(Data Opens)
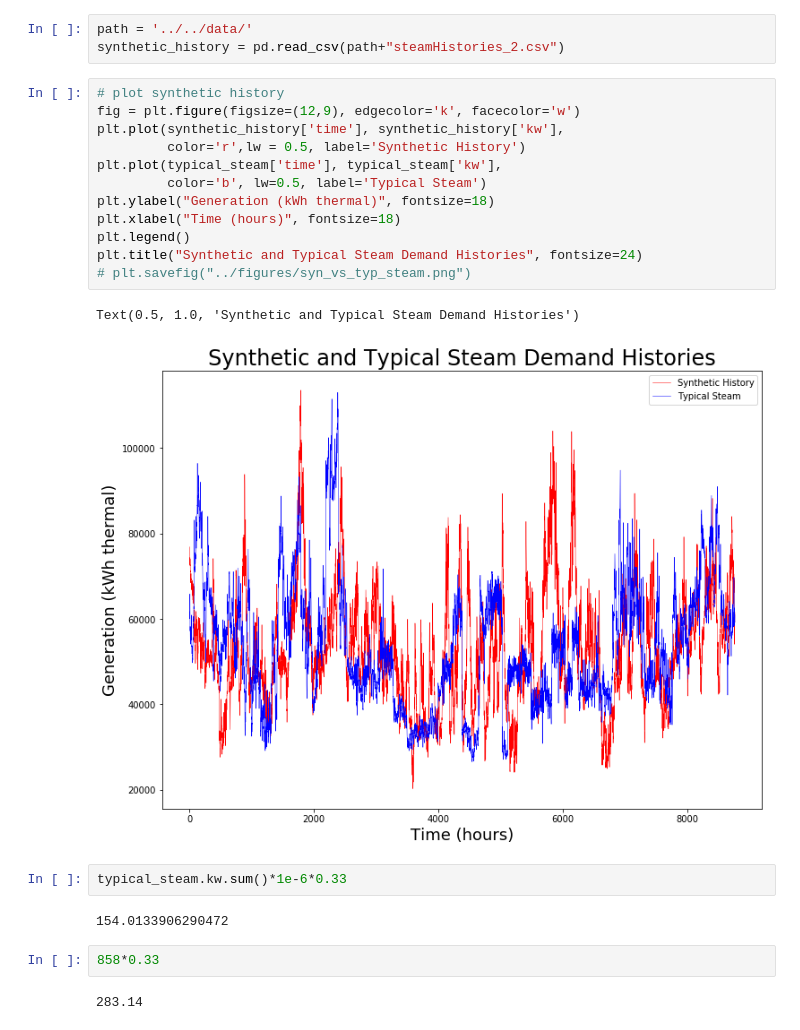
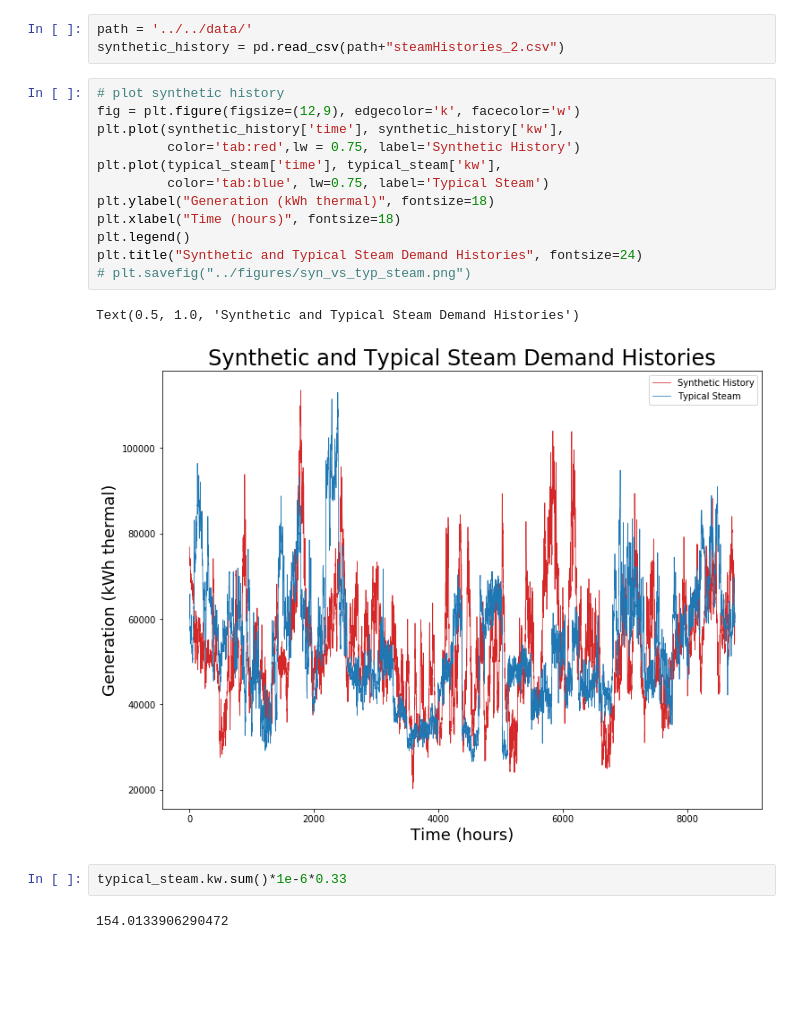
Before and after one commit to arfc/pride, a Jupyter notebook: data_processing/steam_demand.ipynb, the cells around one changed output. Drawn from its saved outputs; the diff is of its cells as text; blank space fills up the shorter version.

```diff
--- a/data_processing/steam_demand.ipynb
+++ b/data_processing/steam_demand.ipynb
@@ -248,23 +253,19 @@ synthetic_history = pd.read_csv(path+"steamHistories_2.csv")
 # %%
 # plot synthetic history
 fig = plt.figure(figsize=(12,9), edgecolor='k', facecolor='w')
 plt.plot(synthetic_history['time'], synthetic_history['kw'],
-         color='r',lw = 0.5, label='Synthetic History')
+         color='tab:red',lw = 0.75, label='Synthetic History')
 plt.plot(typical_steam['time'], typical_steam['kw'],
-         color='b', lw=0.5, label='Typical Steam')
+         color='tab:blue', lw=0.75, label='Typical Steam')
 plt.ylabel("Generation (kWh thermal)", fontsize=18)
 plt.xlabel("Time (hours)", fontsize=18)
 plt.legend()
 plt.title("Synthetic and Typical Steam Demand Histories", fontsize=24)
 # plt.savefig("../figures/syn_vs_typ_steam.png")
 # %% [output]
 Text(0.5, 1.0, 'Synthetic and Typical Steam Demand Histories')
-[figure, old version]
+[figure, new version]
 # %%
 typical_steam.kw.sum()*1e-6*0.33
 # %% [output]
 154.0133906290472
-# %%
-858*0.33
-# %% [output]
-283.14
```
Also changed, not shown: parts of 2 cells of this notebook, 30 other files.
(Data Closes)
> _Your objective_
Leave the pictures behind and repeat each entry exactly.

> _Solution below_
Before and after one commit to arfc/pride, a Jupyter notebook: data_processing/steam_demand.ipynb, the cells around one changed output. Drawn from its saved outputs; the diff is of its cells as text; blank space fills up the shorter version.

```diff
--- a/data_processing/steam_demand.ipynb
+++ b/data_processing/steam_demand.ipynb
@@ -248,23 +253,19 @@ synthetic_history = pd.read_csv(path+"steamHistories_2.csv")
 # %%
 # plot synthetic history
 fig = plt.figure(figsize=(12,9), edgecolor='k', facecolor='w')
 plt.plot(synthetic_history['time'], synthetic_history['kw'],
-         color='r',lw = 0.5, label='Synthetic History')
+         color='tab:red',lw = 0.75, label='Synthetic History')
 plt.plot(typical_steam['time'], typical_steam['kw'],
-         color='b', lw=0.5, label='Typical Steam')
+         color='tab:blue', lw=0.75, label='Typical Steam')
 plt.ylabel("Generation (kWh thermal)", fontsize=18)
 plt.xlabel("Time (hours)", fontsize=18)
 plt.legend()
 plt.title("Synthetic and Typical Steam Demand Histories", fontsize=24)
 # plt.savefig("../figures/syn_vs_typ_steam.png")
 # %% [output]
 Text(0.5, 1.0, 'Synthetic and Typical Steam Demand Histories')
-[figure, old version]
+[figure, new version]
 # %%
 typical_steam.kw.sum()*1e-6*0.33
 # %% [output]
 154.0133906290472
-# %%
-858*0.33
-# %% [output]
-283.14
```
Also changed, not shown: parts of 2 cells of this notebook, 30 other files.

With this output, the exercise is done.